This week: Mark Zuckerberg reveals his personal AI, Jarvis, a universal antivenom, South Korean fusion reactor reaches new milestone, CRISPR gene editing takes another step forward, and the UN elevates the issue of antibiotic resistence.
Zuckerberg’s Artificial Intelligence, JARVIS
At the beginning of this year, Facebook CEO Mark Zuckerberg challenged himself to build an AI system to run his home and help him with work. He named the project Jarvis, after the fictional AI system built by Marvel’s Iron Man. This Jarvis may not have the wit or the Mind Stone of his namesake, but what Zuckerberg has managed to build is pretty impressive.
Zuckerberg recently explained the process of building Jarvis, while also being quite candid about its strengths and weaknesses. The system helps him and his wife Priscilla around the home by turning lights on and off, letting them know where their dog Beast is, or alerting them if their daughter is stirring in her room.
Using Nanoparticles to Create a Universal Antivenom
Each year, more than 100,000 people worldwide die from venomous snakebites. Even more, an estimated 4.5 million are bitten by these creatures, with nearly 3 million of them suffering serious injury, such as amputation. Since a variety of toxins are contained in the venom of any given species of venomous snake, it is imperative that the correct antivenom be administered in time to a bite victim. This is extremely difficult in many parts of the world for various reasons including the remote location of most of the incidents, lack of required refrigeration, and the staggering cost of producing conventional antivenom.
South Korea’s KSTAR Fusion Reactor Hits New Milestone
Wondering why a fusion reactor isn’t powering your home right now? There are numerous reasons, but one of the biggest is simply keeping the necessary super-hot plasma in an ideal state for energy generation — it doesn’t last that way for long. South Korea, however, just edged closer to that goal. The country’s KSTAR (Korean Superconducting Tokamak Advanced Research) reactor team claims to have set an endurance record for operating with “high performance” plasma. The feat only lasted for 70 seconds, but that’s still a “huge step forward,” according to the National Fusion Research Institute.
New Cas Enzymes Discovered for Use With CRISPR

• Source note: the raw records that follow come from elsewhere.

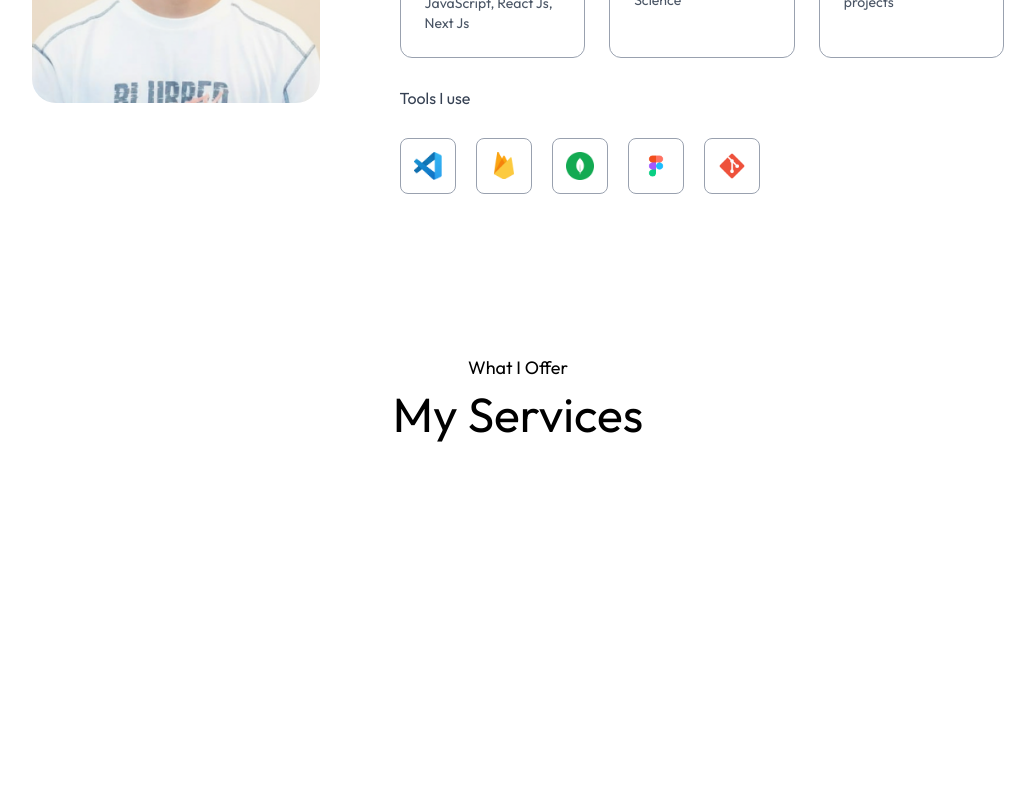
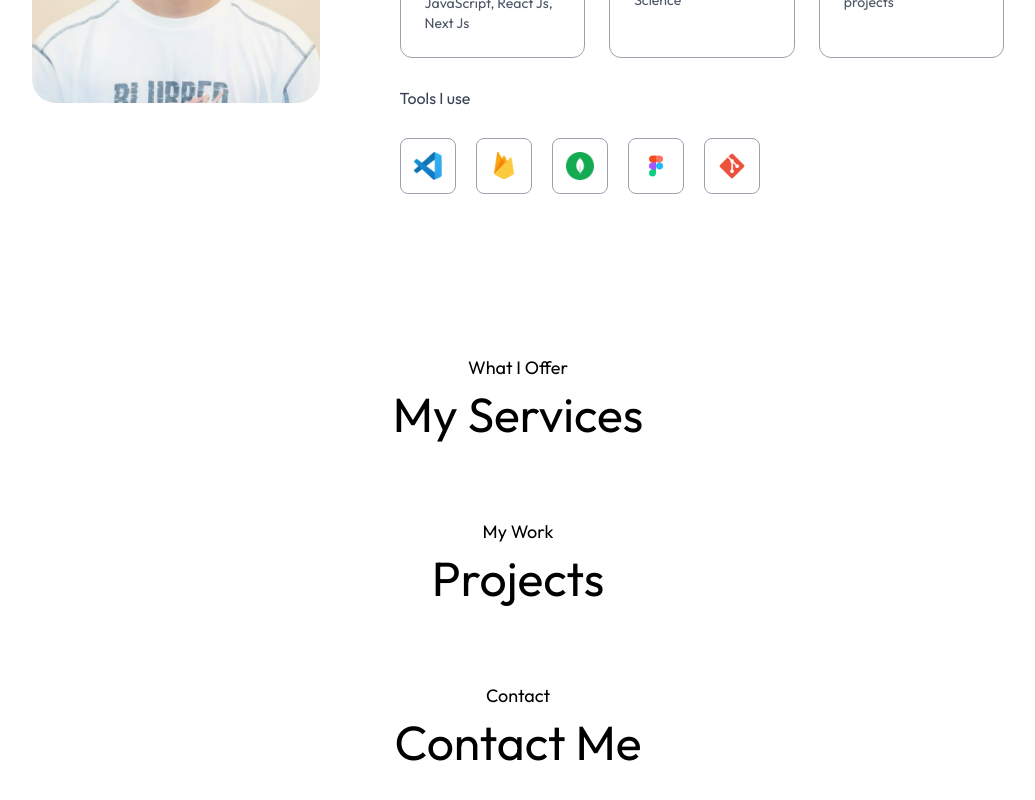
Before and after one commit to sp4398/portfolio, a Next.js app: page / in a window 1280 px wide. Shown: the part 1295-2095 px from the top of the page, without its empty margins (122-1157 px from the left). Before the commit the page ends 1773 px from the top, so only its background shows below. Built offline with nearby package versions, Linux system fonts and the light colour scheme; a web font is replaced by a local one.

Commit message:
Add Work and Contact components; update Home page to include them

```diff
--- /dev/null
+++ b/app/components/Contact.jsx
@@ -0,0 +1,12 @@
+import React from "react";
+
+const Contact = () => {
+  return (
+    <div id="contact" className="w-full px-[12%] py-10 scroll-mt-20">
+      <h4 className="text-center mb-2 text-lg">Contact</h4>
+      <h2 className="text-center text-5xl ">Contact Me</h2>
+    </div>
+  );
+};
+
+export default Contact;
--- /dev/null
+++ b/app/components/Work.jsx
@@ -0,0 +1,12 @@
+import React from "react";
+
+const Work = () => {
+  return (
+    <div id="work" className="w-full px-[12%] py-10 scroll-mt-20">
+      <h4 className="text-center mb-2 text-lg">My Work</h4>
+      <h2 className="text-center text-5xl ">Projects</h2>
+    </div>
+  );
+};
+
+export default Work;
--- a/app/page.tsx
+++ b/app/page.tsx
@@ -1,8 +1,10 @@
 'use client'
 import Navbar from './components/Navbar';
 import Header from './components/Header';
-import About from './components/About'
-import Services from './components/Services'
+import About from './components/About';
+import Services from './components/Services';
+import Work from './components/Work';
+import Contact from './components/Contact'
 
 const Home = () => {
   return (
@@ -11,6 +13,8 @@ const Home = () => {
       <Header/>
       <About/>
       <Services />
+      <Work />
+      <Contact />
     </div>
   )
 }
```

Microbes use a number of CRISPR-Cas systems for immunity, but it’s the class 2 system, typically utilizing the nuclease Cas9, that has been adapted for genome editing. A metagenomics search of microbes sampled from soil, groundwater, an acid mine drainage site in Colorado, and a Utah geyser has led to the discovery of additional class 2 CRISPR-Cas programs, including the first Cas9 identified in archaea and two small Cas enzymes in bacteria. Researchers published their findings in Nature today (December 22).
The UN Declares Antibiotic Resistance to be a Global Crises

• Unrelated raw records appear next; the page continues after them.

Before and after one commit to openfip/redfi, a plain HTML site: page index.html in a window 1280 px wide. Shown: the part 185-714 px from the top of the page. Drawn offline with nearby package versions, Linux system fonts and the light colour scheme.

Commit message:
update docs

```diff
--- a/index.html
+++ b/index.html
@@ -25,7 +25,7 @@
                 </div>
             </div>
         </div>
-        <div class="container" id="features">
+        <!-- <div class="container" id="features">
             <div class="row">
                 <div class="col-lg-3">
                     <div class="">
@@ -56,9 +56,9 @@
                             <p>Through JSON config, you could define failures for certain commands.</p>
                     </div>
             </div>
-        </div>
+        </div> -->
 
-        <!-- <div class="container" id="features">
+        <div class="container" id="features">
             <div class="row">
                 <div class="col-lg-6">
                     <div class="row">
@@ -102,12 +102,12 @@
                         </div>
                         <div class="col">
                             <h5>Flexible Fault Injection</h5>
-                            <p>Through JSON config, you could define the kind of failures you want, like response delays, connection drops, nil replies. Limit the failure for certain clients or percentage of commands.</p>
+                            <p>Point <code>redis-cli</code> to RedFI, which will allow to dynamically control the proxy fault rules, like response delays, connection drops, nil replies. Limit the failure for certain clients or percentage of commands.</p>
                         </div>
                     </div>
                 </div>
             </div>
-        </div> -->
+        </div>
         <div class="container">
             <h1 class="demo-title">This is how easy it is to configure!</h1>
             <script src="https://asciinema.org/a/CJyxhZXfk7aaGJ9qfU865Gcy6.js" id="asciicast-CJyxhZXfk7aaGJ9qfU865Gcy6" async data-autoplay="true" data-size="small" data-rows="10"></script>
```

The drugs that have protected us from virulent bacteria for more than seventy years are slowly losing their edge, and we need new weapons. Disease-causing bacteria are becoming impervious to antibiotics that once wiped them out, including some drugs once considered last-resort.
Antibiotic-resistant bacteria infect at least 2 million people every year in the United States, killing 23,000. Some researchers estimate that if left unchecked, superbugs will kill 10 million people every year and cost the global economy $100 trillion by the year 2050.

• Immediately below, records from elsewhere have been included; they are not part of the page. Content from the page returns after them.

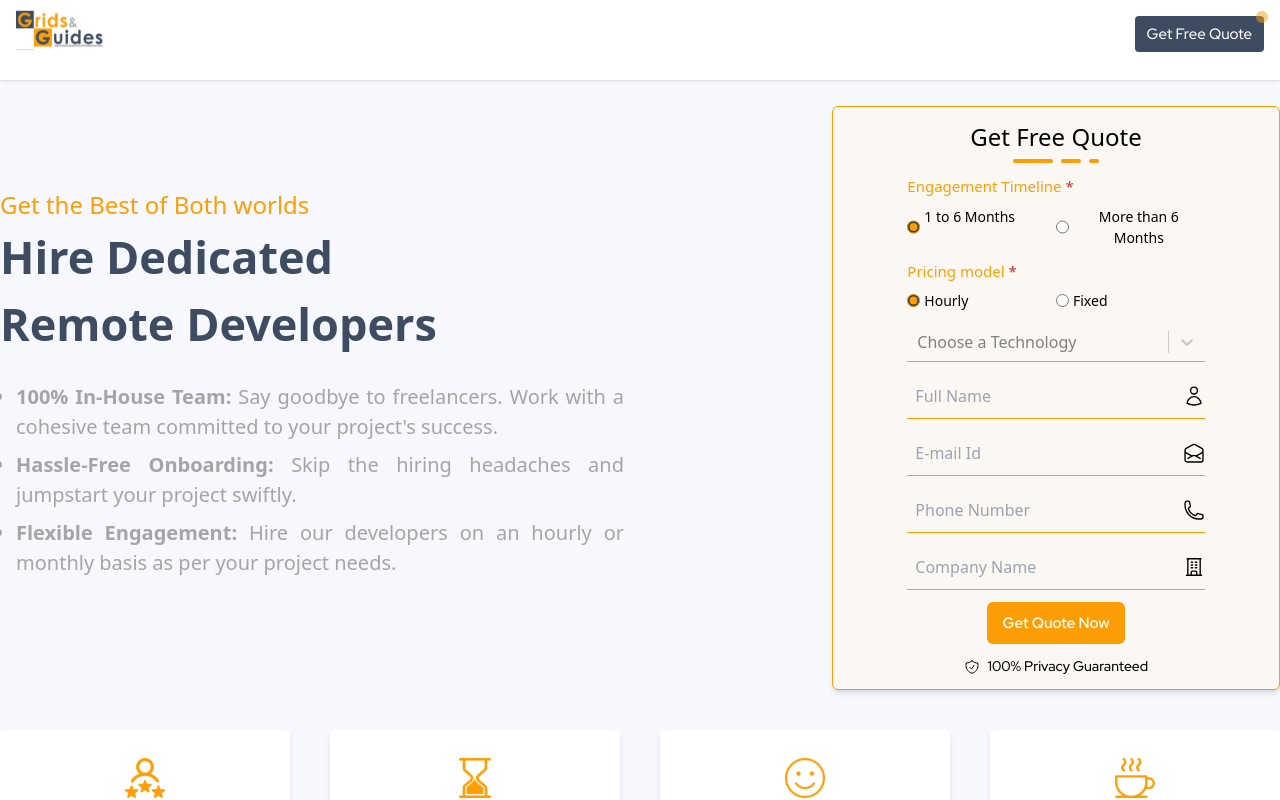
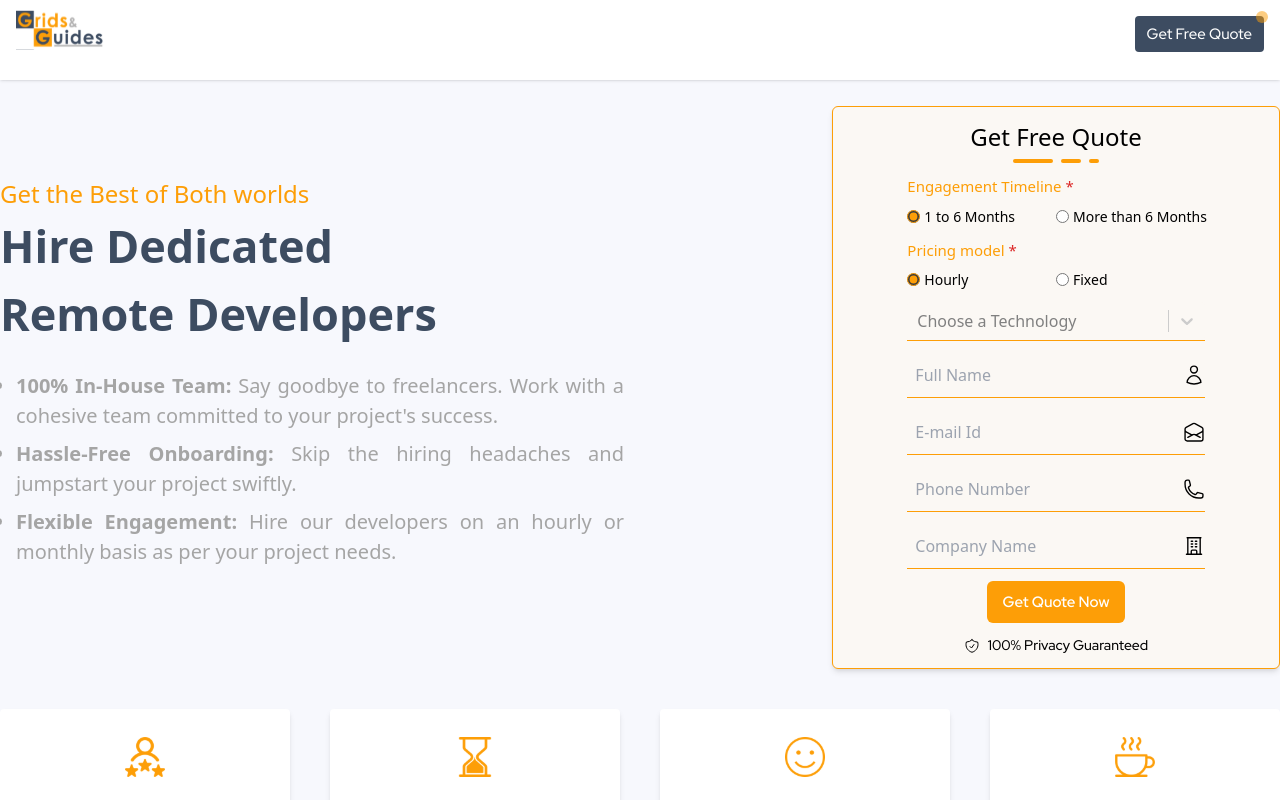
Before and after one commit to Rajavasanthan/gng-seo-landingpage, a Next.js app: page /hire-contract-developers in a window 1280 px wide. Shown: the top 800 px of the page. Built offline with nearby package versions, Linux system fonts and the light colour scheme.

Commit message:
form-responsive-issue-v2

```diff
--- a/components/ContactForm.js
+++ b/components/ContactForm.js
@@ -179,11 +179,11 @@ export default function ContactForm({ setFormError }) {
                         }}>
                             <div className="flex w-full">
                                 <input className="accent-[#FD9E07]" type="radio" id="joining" name="joining" value="1 to 6 Months" defaultChecked />
-                                <label className="text-[14px] font-500 text-center ml-1 cursor-pointer">1 to 6 Months</label>
+                                <label className="text-[14px] font-500 text-center ml-1 cursor-pointer flex-none">1 to 6 Months</label>
                             </div>
                             <div className="flex w-full">
                                 <input className="accent-[#FD9E07] border-none" type="radio" id="joining" name="joining" value="More Than 6 Months" />
-                                <label className="text-[14px] font-500 text-center ml-1 cursor-pointer">More than 6 Months</label>
+                                <label className="text-[14px] font-500 text-center ml-1 cursor-pointer flex-none">More than 6 Months</label>
                             </div>
                         </div>
                     </div>
@@ -194,13 +194,12 @@ export default function ContactForm({ setFormError }) {
                         }}>
                             <div className="flex w-full">
                                 <input className="accent-[#FD9E07] border-none" type="radio" id="pricingModel" name="pricingModel" value="Hourly" defaultChecked />
-                                <label className="text-[14px] font-500 text-center ml-1 cursor-pointer">Hourly</label>
+                                <label className="text-[14px] font-500 text-center ml-1 cursor-pointer flex-none">Hourly</label>
                             </div>
                             <div className="flex w-full">
                                 <input className="accent-[#FD9E07]" type="radio" id="pricingModel" name="pricingModel" value="Fixed" />
-                                <label className="text-[14px] font-500 text-center ml-1 cursor-pointer">Fixed</label>
+                                <label className="text-[14px] font-500 text-center ml-1 cursor-pointer flex-none">Fixed</label>
                             </div>
-
                         </div>
                     </div>
                     <div className="border-b border-[#FD9E07]">
```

Know any interesting stories we missed? Let us know in the comments!